╭─ SOURCE RECORDS
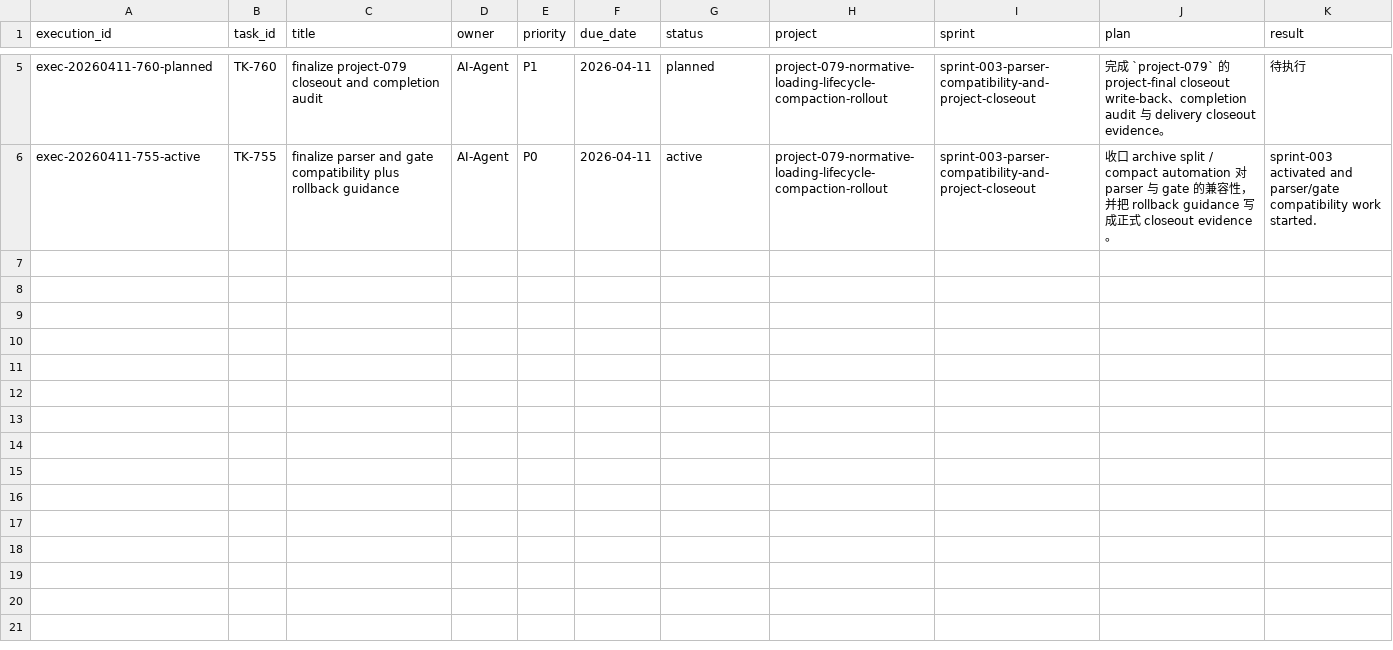
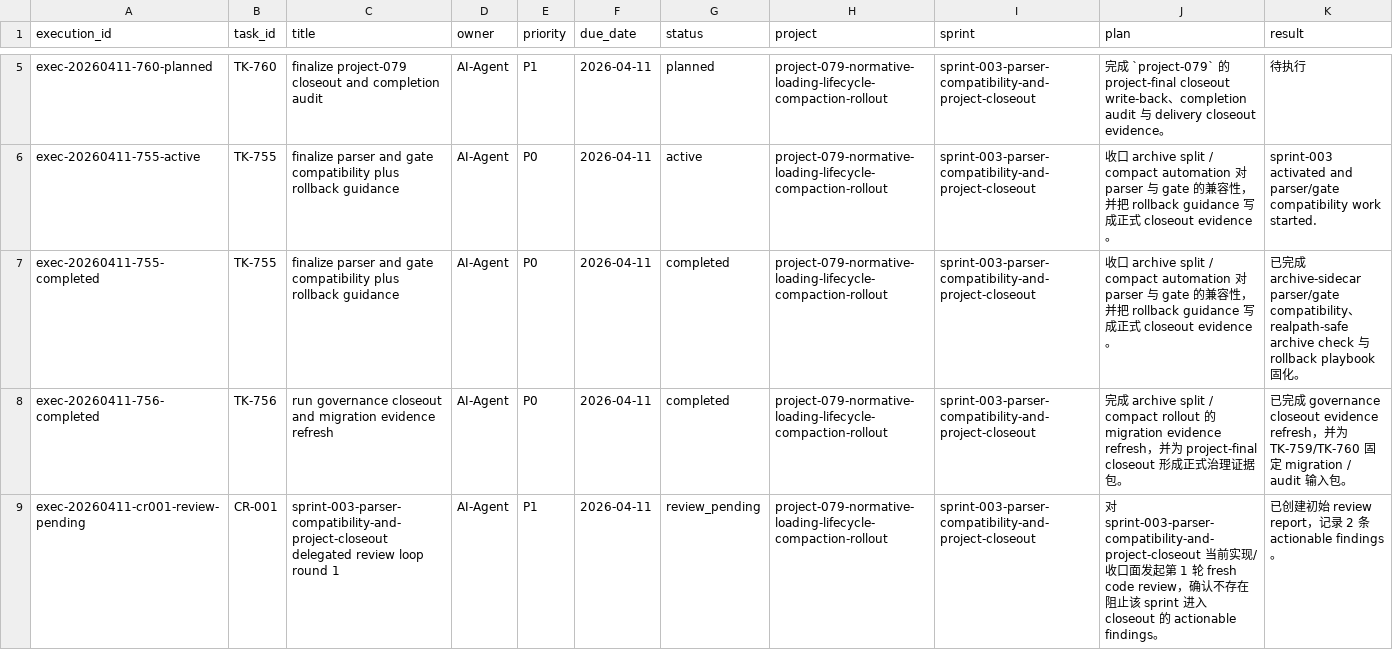
Before and after one commit to JimmyDaddy/repo-ai-governor, a CSV file: .repo-ai-governor/context/dev/project-079-normative-loading-lifecycle-compaction-rollout/sprint-003-parser-compatibility-and-project-closeout/tasks/tasks.csv, drawn as a sheet; only a part is shown, gaps mark what is left out; rows hold the shown columns only; the diff covers the shown part only; the diff names each change by its address in the sheet, - before the commit and + after, or states it on an @@ line.

Commit message:
feat(project-079-sprint-003): close parser compatibility sprint

```diff
--- a/.repo-ai-governor/context/dev/project-079-normative-loading-lifecycle-compaction-rollout/sprint-003-parser-compatibility-and-project-closeout/tasks/tasks.csv
+++ b/.repo-ai-governor/context/dev/project-079-normative-loading-lifecycle-compaction-rollout/sprint-003-parser-compatibility-and-project-closeout/tasks/tasks.csv
+row 7: exec-20260411-755-completed | TK-755 | finalize parser and gate compatibility plus rollback guidance | AI-Agent | P0 | 2026-04-11 | completed | project-079-normative-loading-lifecycle-compaction-rollout | sprint-003-parser-compatibility-and-project-closeout | 收口 archive split / compact automation 对 parser 与 gate 的兼容性，并把 rollback guidance 写成正式 closeout evidence。 | 已完成 archive-sidecar parser/gate compatibility、realpath-safe archive check 与 rollback playbook 固化。
+row 8: exec-20260411-756-completed | TK-756 | run governance closeout and migration evidence refresh | AI-Agent | P0 | 2026-04-11 | completed | project-079-normative-loading-lifecycle-compaction-rollout | sprint-003-parser-compatibility-and-project-closeout | 完成 archive split / compact rollout 的 migration evidence refresh，并为 project-final closeout 形成正式治理证据包。 | 已完成 governance closeout evidence refresh，并为 TK-759/TK-760 固定 migration / audit 输入包。
+row 9: exec-20260411-cr001-review-pending | CR-001 | sprint-003-parser-compatibility-and-project-closeout delegated review loop round 1 | AI-Agent | P1 | 2026-04-11 | review_pending | project-079-normative-loading-lifecycle-compaction-rollout | sprint-003-parser-compatibility-and-project-closeout | 对 sprint-003-parser-compatibility-and-project-closeout 当前实现/收口面发起第 1 轮 fresh code review，确认不存在阻止该 sprint 进入 closeout 的 actionable findings。 | 已创建初始 review report，记录 2 条 actionable findings。
```
Also changed, not shown: 3 added rows elsewhere in this file, 14 other files.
╰─
TASK REQUIREMENTS —
Would you repeat the complete listing exactly, excluding each picture it holds?

ANSWER BELOW —
Before and after one commit to JimmyDaddy/repo-ai-governor, a CSV file: .repo-ai-governor/context/dev/project-079-normative-loading-lifecycle-compaction-rollout/sprint-003-parser-compatibility-and-project-closeout/tasks/tasks.csv, drawn as a sheet; only a part is shown, gaps mark what is left out; rows hold the shown columns only; the diff covers the shown part only; the diff names each change by its address in the sheet, - before the commit and + after, or states it on an @@ line.

Commit message:
feat(project-079-sprint-003): close parser compatibility sprint

```diff
--- a/.repo-ai-governor/context/dev/project-079-normative-loading-lifecycle-compaction-rollout/sprint-003-parser-compatibility-and-project-closeout/tasks/tasks.csv
+++ b/.repo-ai-governor/context/dev/project-079-normative-loading-lifecycle-compaction-rollout/sprint-003-parser-compatibility-and-project-closeout/tasks/tasks.csv
+row 7: exec-20260411-755-completed | TK-755 | finalize parser and gate compatibility plus rollback guidance | AI-Agent | P0 | 2026-04-11 | completed | project-079-normative-loading-lifecycle-compaction-rollout | sprint-003-parser-compatibility-and-project-closeout | 收口 archive split / compact automation 对 parser 与 gate 的兼容性，并把 rollback guidance 写成正式 closeout evidence。 | 已完成 archive-sidecar parser/gate compatibility、realpath-safe archive check 与 rollback playbook 固化。
+row 8: exec-20260411-756-completed | TK-756 | run governance closeout and migration evidence refresh | AI-Agent | P0 | 2026-04-11 | completed | project-079-normative-loading-lifecycle-compaction-rollout | sprint-003-parser-compatibility-and-project-closeout | 完成 archive split / compact rollout 的 migration evidence refresh，并为 project-final closeout 形成正式治理证据包。 | 已完成 governance closeout evidence refresh，并为 TK-759/TK-760 固定 migration / audit 输入包。
+row 9: exec-20260411-cr001-review-pending | CR-001 | sprint-003-parser-compatibility-and-project-closeout delegated review loop round 1 | AI-Agent | P1 | 2026-04-11 | review_pending | project-079-normative-loading-lifecycle-compaction-rollout | sprint-003-parser-compatibility-and-project-closeout | 对 sprint-003-parser-compatibility-and-project-closeout 当前实现/收口面发起第 1 轮 fresh code review，确认不存在阻止该 sprint 进入 closeout 的 actionable findings。 | 已创建初始 review report，记录 2 条 actionable findings。
```
Also changed, not shown: 3 added rows elsewhere in this file, 14 other files.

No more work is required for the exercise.